At noon, I was on a panel called "The Digital Family: Are We Speaking the Same Language?" which is described in the session blurbs as, "Just because we can put a chip in a doll or give a voice to a truck does that mean we should? Hear from industry leaders about what’s working, what isn’t, and what’s driving their next generation of techno-products," but which wasn't really about that at all. It was actually more about the challenges of talking to parents about tech issues with games, online media, and privacy. Moderated by Andrea Smith, News/Technology Producer at ABC News Radio, the panel included Anastasia Goodstein from Ypulse; Michelle Slatalla from NYTimes; Denise Tayloe from PRIVO, and me...as the much-needed "games" person. The session seemed pretty lively, and we got a couple of laughs - which is always important in these things. Thankfully we managed to make it more than just a series of dull speeches as a lot of these things can so often be, and it turned into quite a dialog about the ways movies and games are viewed differently, and how stores like Target put all games under lock and key, while movies like Hostel 2 can be picked up off the shelf. People seemed to enjoy it, and we got a lot of attention when we climbed off the stage after an hour. I have a pocket full of business cards now, and lots of folks to follow up with.
Afterwards, Anastasia and I had a late lunch at Mario Batali's B&B Ristorante in the Venetian and chatted about Battlestar Galactica, Guitar Hero, board games, Club Penguin, and dogs. She's very cool, and I think there are some ways we can work together on some projects in future. I've become quite hooked on her Ypulse blog, which helps media folks and marketers understand the ways "Gen Y" kids (sorta 8-14ish, and maybe a bit older) think.
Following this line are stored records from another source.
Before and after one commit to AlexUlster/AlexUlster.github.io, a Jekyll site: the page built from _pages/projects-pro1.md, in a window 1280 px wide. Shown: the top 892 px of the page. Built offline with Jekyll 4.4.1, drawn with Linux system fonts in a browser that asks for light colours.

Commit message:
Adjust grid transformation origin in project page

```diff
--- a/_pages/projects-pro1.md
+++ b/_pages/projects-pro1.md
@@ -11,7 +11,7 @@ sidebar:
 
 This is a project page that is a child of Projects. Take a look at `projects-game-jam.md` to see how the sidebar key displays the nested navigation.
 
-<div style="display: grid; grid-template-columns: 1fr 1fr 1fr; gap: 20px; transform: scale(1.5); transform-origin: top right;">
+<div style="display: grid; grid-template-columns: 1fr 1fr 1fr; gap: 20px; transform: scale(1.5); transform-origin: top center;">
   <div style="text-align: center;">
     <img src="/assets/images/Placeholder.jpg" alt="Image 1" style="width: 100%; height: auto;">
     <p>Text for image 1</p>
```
For the next couple of hours I sat with Tom on our teeny weeny booth in the Sands. Met a ton of people that were very complimentary, and endured the endless repetitive nonsense that is the Air Guitar Hero booth directly opposite. If playing fake guitar in Guitar Hero isn't fake enough, here's something obnoxious that just makes you look like you're diddling yourself in public. Words can't do justice to how spectacularly lame it is. The "demo" at the show is just five snippets of songs...so after an hour, I'd heard about as much of the intro riff to Iron Man as I can possibly handle. At one point I overheard some wonk with an unlit cigar stuffed in his mouth say, with a completely straight face like he actually meant it, that this was the "next generation" because "you don't even need a guitar." I don't know how Tom has put up with it for the past couple of days without strutting over there and beating the guy to death with his shoes.
When the show shut down, and guitar dork packed up and went home, we had drinks at a post-show cocktail thing, before grabbing dinner at the Wolfgang Puck place with Warren. After all that, I'm fried.